--- Data for this task ---

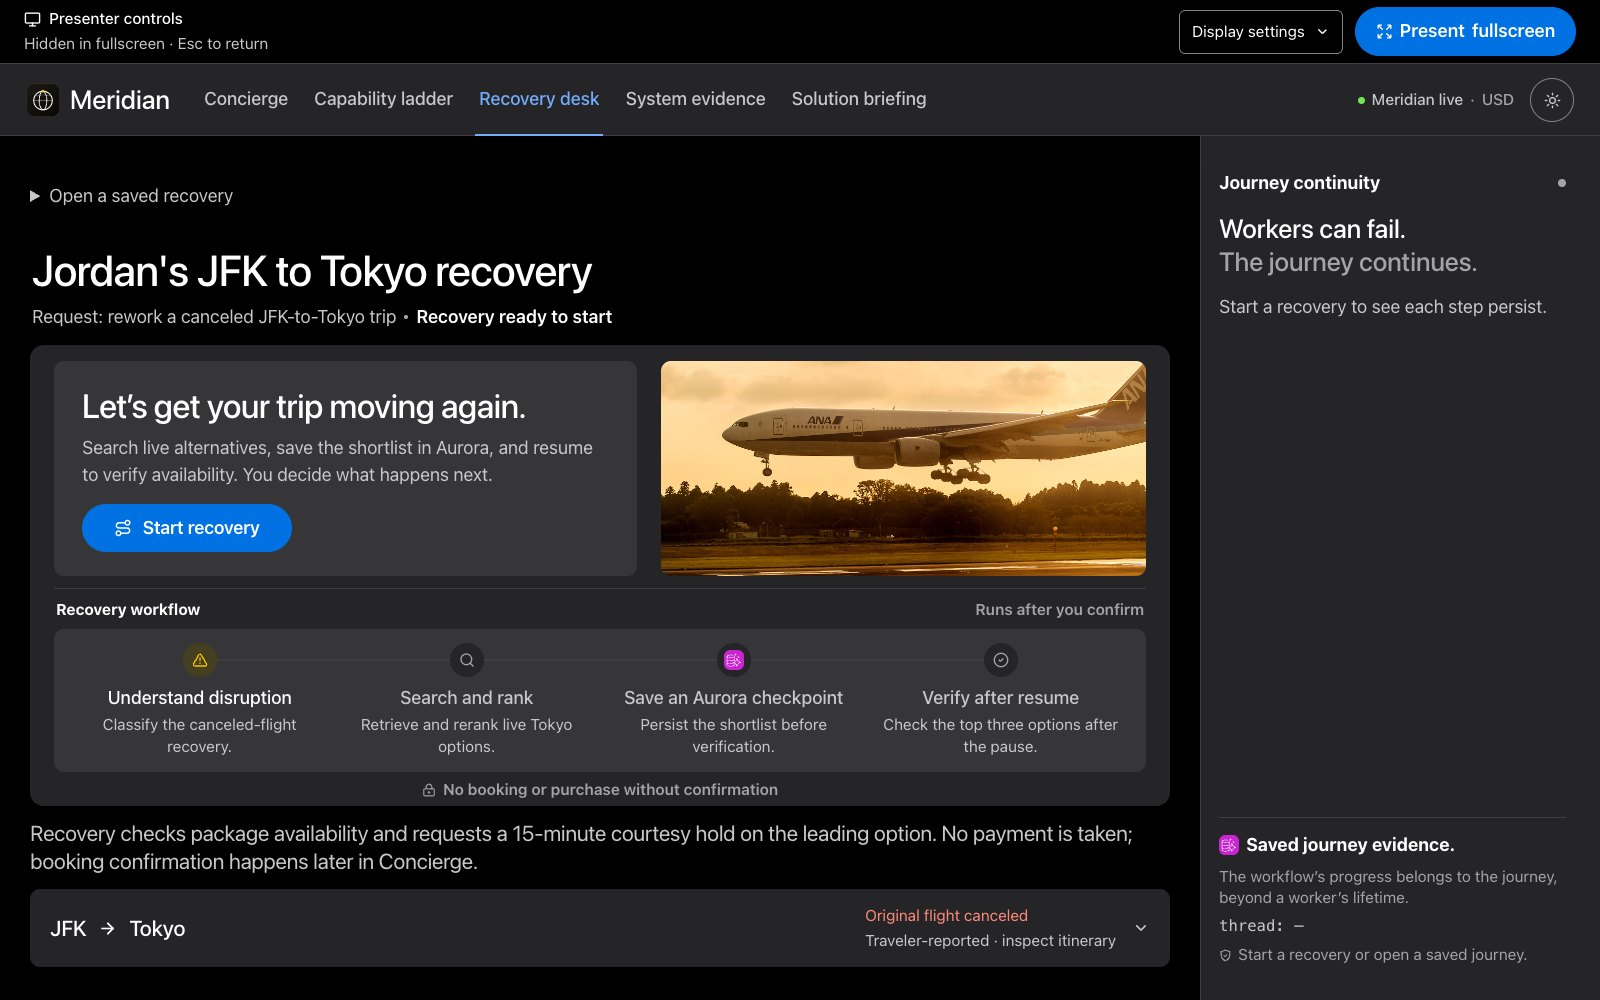
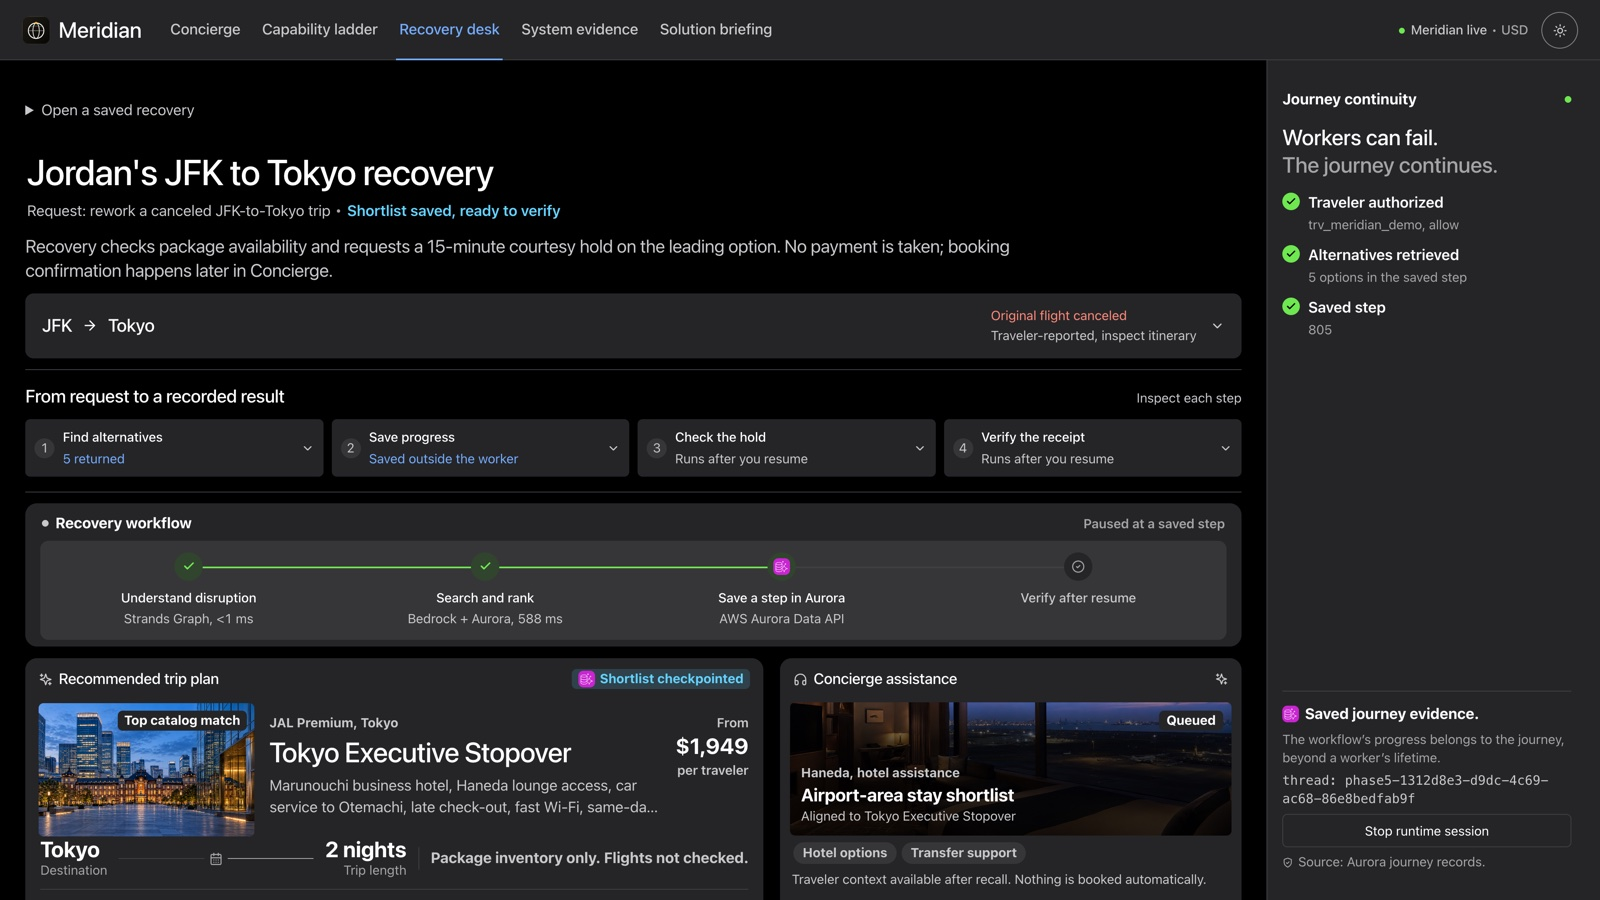
Refresh README screenshots with the current captures
Replace the concierge, solution briefing and recovery images with the
2026-10-07 hosted captures so they show the Strands Graph wording and
saved-step language. The recovery image now shows the paused state, so
its alt text describes that state.

Claude-Session: https://claude.ai/code/session_01PiKzc5toiUq9JvimoCbG46

diff --git a/meridian/README.md b/meridian/README.md
@@ -105,7 +105,7 @@ A Data API transaction keeps the RLS role and traveler scope together for one
 unit of work; it is not long-lived workflow state. See
 [docs/STATEFUL_ARCHITECTURE.md](docs/STATEFUL_ARCHITECTURE.md).
 
-![Recovery desk before a run: the traveler-reported disruption, the 15-minute courtesy hold explanation and the Start recovery action](docs/meridian-recovery.jpg)
+![Recovery desk paused at a saved step: the shortlist saved to Aurora and the journey continuity panel](docs/meridian-recovery.jpg)
 
 ## Recovery behavior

---

• What is being asked: Scan the data above; copy every line where "docs" appears.

• Answer area:
 [docs/STATEFUL_ARCHITECTURE.md](docs/STATEFUL_ARCHITECTURE.md).
-![Recovery desk before a run: the traveler-reported disruption, the 15-minute courtesy hold explanation and the Start recovery action](docs/meridian-recovery.jpg)
+![Recovery desk paused at a saved step: the shortlist saved to Aurora and the journey continuity panel](docs/meridian-recovery.jpg)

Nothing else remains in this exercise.